Stored data entries

Content starts

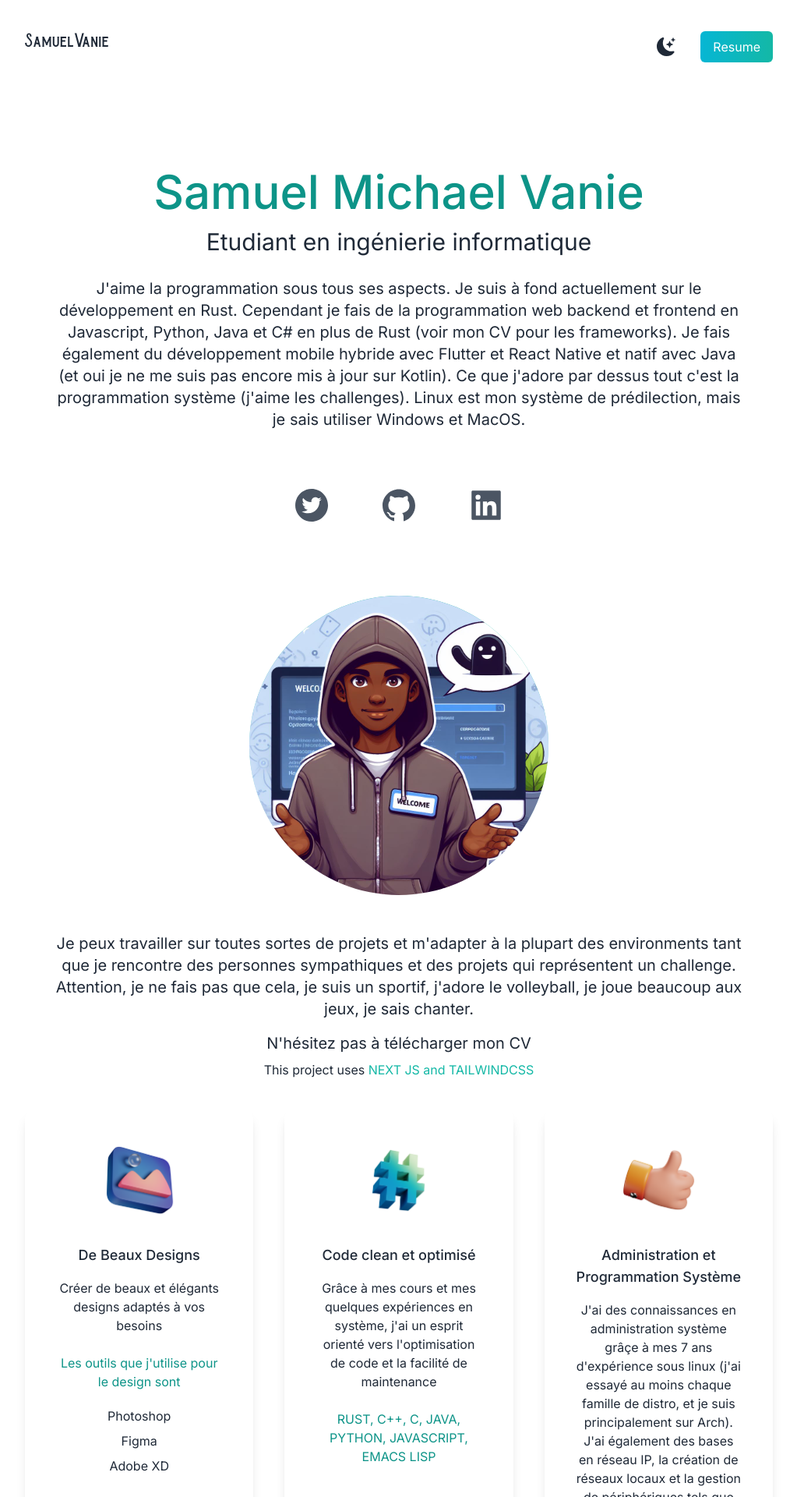
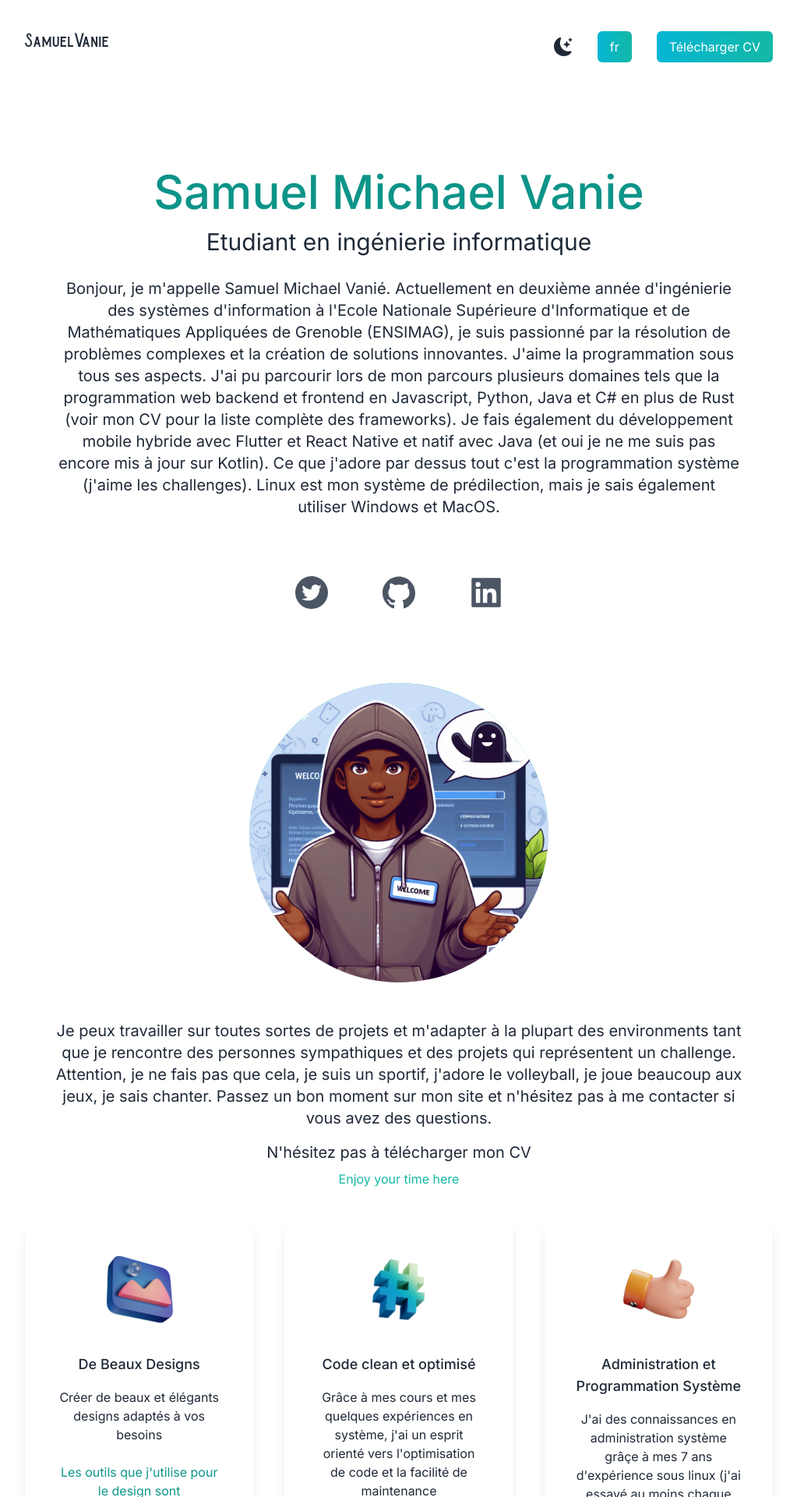
Before and after one commit to SamuelVanie/portfolio-next-js, a Next.js app: page / in a window 1280 px wide. Shown: the top 1920 px of the page at 78% size, without its empty margins (128-1151 px from the left). Built offline with nearby package versions, Linux system fonts and the light colour scheme.

Commit message:
feat: Add change language button
- Change some text in the page
- Change the download button
- Add a button to change the language

```diff
--- a/src/app/locales/fr.json
+++ b/src/app/locales/fr.json
@@ -1,8 +1,9 @@
 {
     "occupation": "Etudiant en ingénierie informatique",
-    "more_about": "J'aime la programmation sous tous ses aspects. Je suis à fond actuellement sur le développement en Rust. Cependant je fais de la programmation web backend et frontend en Javascript, Python, Java et C# en plus de Rust (voir mon CV pour les frameworks). Je fais également du développement mobile hybride avec Flutter et React Native et natif avec Java (et oui je ne me suis pas encore mis à jour sur Kotlin). Ce que j'adore par dessus tout c'est la programmation système (j'aime les challenges). Linux est mon système de prédilection, mais je sais utiliser Windows et MacOS.",
-    "service": "Je peux travailler sur toutes sortes de projets et m'adapter à la plupart des environments tant que je rencontre des personnes sympathiques et des projets qui représentent un challenge. Attention, je ne fais pas que cela, je suis un sportif, j'adore le volleyball, je joue beaucoup aux jeux, je sais chanter.",
+    "more_about": "Bonjour, je m'appelle Samuel Michael Vanié. Actuellement en deuxième année d'ingénierie des systèmes d'information à l'Ecole Nationale Supérieure d'Informatique et de Mathématiques Appliquées de Grenoble (ENSIMAG), je suis passionné par la résolution de problèmes complexes et la création de solutions innovantes. J'aime la programmation sous tous ses aspects. J'ai pu parcourir lors de mon parcours plusieurs domaines tels que la programmation web backend et frontend en Javascript, Python, Java et C# en plus de Rust (voir mon CV pour la liste complète des frameworks). Je fais également du développement mobile hybride avec Flutter et React Native et natif avec Java (et oui je ne me suis pas encore mis à jour sur Kotlin). Ce que j'adore par dessus tout c'est la programmation système (j'aime les challenges). Linux est mon système de prédilection, mais je sais également utiliser Windows et MacOS.",
+    "service": "Je peux travailler sur toutes sortes de projets et m'adapter à la plupart des environments tant que je rencontre des personnes sympathiques et des projets qui représentent un challenge. Attention, je ne fais pas que cela, je suis un sportif, j'adore le volleyball, je joue beaucoup aux jeux, je sais chanter. Passez un bon moment sur mon site et n'hésitez pas à me contacter si vous avez des questions.",
     "download": "N'hésitez pas à télécharger mon CV",
+    "download_cv": "Télécharger CV",
     "design_title": "De Beaux Designs",
     "design_description": "Créer de beaux et élégants designs adaptés à vos besoins",
     "design_tools_text": "Les outils que j'utilise pour le design sont",
@@ -11,7 +12,7 @@
     "sysnet_title": "Administration et Programmation Système",
     "sysnet_description": "J'ai des connaissances en administration système grâçe à mes 7 ans d'expérience sous linux (j'ai essayé au moins chaque famille de distro, et je suis principalement sur Arch). J'ai également des bases en réseau IP, la création de réseaux locaux et la gestion de périphériques tels que les switchs et les routeurs.",
     "inspiring_proj_title": "Projets Inspirants",
-    "inspiring_proj_description": "Ceci est une liste non exhaustive de mes projets, certains d'entre-eux sont privés parce qu'ils appartiennent à des entreprises.",
+    "inspiring_proj_description": "Ceci est une liste non exhaustive de mes projets, certains d'entre-eux sont privés parce qu'ils appartiennent à des entreprises ou à des écoles.",
     "call_to_click_inspiring": "Cliquez sur l'image du projet pour en apprendre plus et fermez en cliquant sur la croix juste au dessus du popup qui apparaît",
     "check_the_link": "Consulter le lien",
     "chang_title": "Algorithme de Chang et Robert",
@@ -43,6 +44,6 @@
     "snake_js_title": "Snake Game Grid",
     "snake_js_description": "Création d'un célèbre jeu Snake à l'aide de Canvas API en javascript. Le défi de ce projet etait l'utilisation des grilles (CSS GRID) uniquement pour la mise en place du jeu.",
     "youdotcom_title": "Youdotcom pour Emacs",
-    "youdotcom_description": "Youdotcom est un mode (package) que j'ai crée pour Emacs. Il permet de faire des recherches sur le web à partir de l'éditeur. Il est écrit en Emacs Lisp et utilise l'intelligence articielle pour effectuer une recherche plus fiable sur le moteur de recherche de You. Je l'ai récemment soumis à MELPA et j'ai hâte de le voir sur le dépôt officiel. Je ferai officiellement partie ainsi de la communauté des développeurs Emacs. Vous pouvez consulter le dépôt sur le lien ci-dessous."
+    "youdotcom_description": "Youdotcom est un mode (package) que j'ai crée pour Emacs. Il permet de faire des recherches sur le web à partir de l'éditeur grâce au moteur de recherche You.com. Il est écrit en Emacs Lisp et utilise l'intelligence articielle pour effectuer une recherche plus fiable. Je l'ai récemment soumis à MELPA et il a été accepté par développeurs qui assurent le maintient. J'ai hâte de le voir sur le dépôt officiel. Je fais officiellement partie, ainsi de la communauté des développeurs Emacs. Vous pouvez consulter le dépôt sur le lien ci-dessous."
 
 }
--- a/src/app/page.js
+++ b/src/app/page.js
@@ -44,6 +44,9 @@ export default function Home() {
   const [modalOpen, setModalOpen] = useState(false);
   const [currentProject, setCurrentProject] = useState(null);
 
+  const languages = ["fr", "en"];
+  const [language, setLanguage] = useState("fr");
+
   const openModal = (project) => {
     setModalOpen(true);
     setCurrentProject(project);
@@ -51,6 +54,13 @@ export default function Home() {
 
   const closeModal = () => {
     setModalOpen(false);
+  };
+
+  const setLanguageHandler = () => {
+    const lang =
+      languages[(languages.indexOf(language) + 1) % languages.length];
+    setLanguage(lang);
+    i18n.changeLanguage(lang);
   };
 
   const { t } = useTranslation();
@@ -78,11 +88,19 @@ export default function Home() {
                       className="cursor-pointer text-2xl text-gray-800 dark:text-white"
                     />
                   </li>
+                  <li>
+                    <button
+                      onClick={setLanguageHandler}
+                      className="bg-gradient-to-r from-cyan-500 to-teal-500 text-white px-4 py-2 rounded-md ml-8"
+                    >
+                      {language}
+                    </button>
+                  </li>
                   <Link
                     href="cv.pdf"
                     className="bg-gradient-to-r from-cyan-500 to-teal-500 text-white px-4 py-2 rounded-md ml-8"
                   >
-                    Resume
+                    {t("download_cv")}
                   </Link>
                 </ul>
               </nav>
@@ -127,8 +145,7 @@ export default function Home() {
                 </p>
 
                 <p className="text-gray-800 dark:text-white">
-                  This project uses{" "}
-                  <span className="text-teal-500">NEXT JS and TAILWINDCSS</span>
+                  <span className="text-teal-500">Enjoy your time here</span>
                 </p>
               </div>
 
```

Content ends

[TASK BRIEF]: Please report all lines in the entries where "gradient" appears.

[SOLVED EXERCISE]:
+                      className="bg-gradient-to-r from-cyan-500 to-teal-500 text-white px-4 py-2 rounded-md ml-8"
                     className="bg-gradient-to-r from-cyan-500 to-teal-500 text-white px-4 py-2 rounded-md ml-8"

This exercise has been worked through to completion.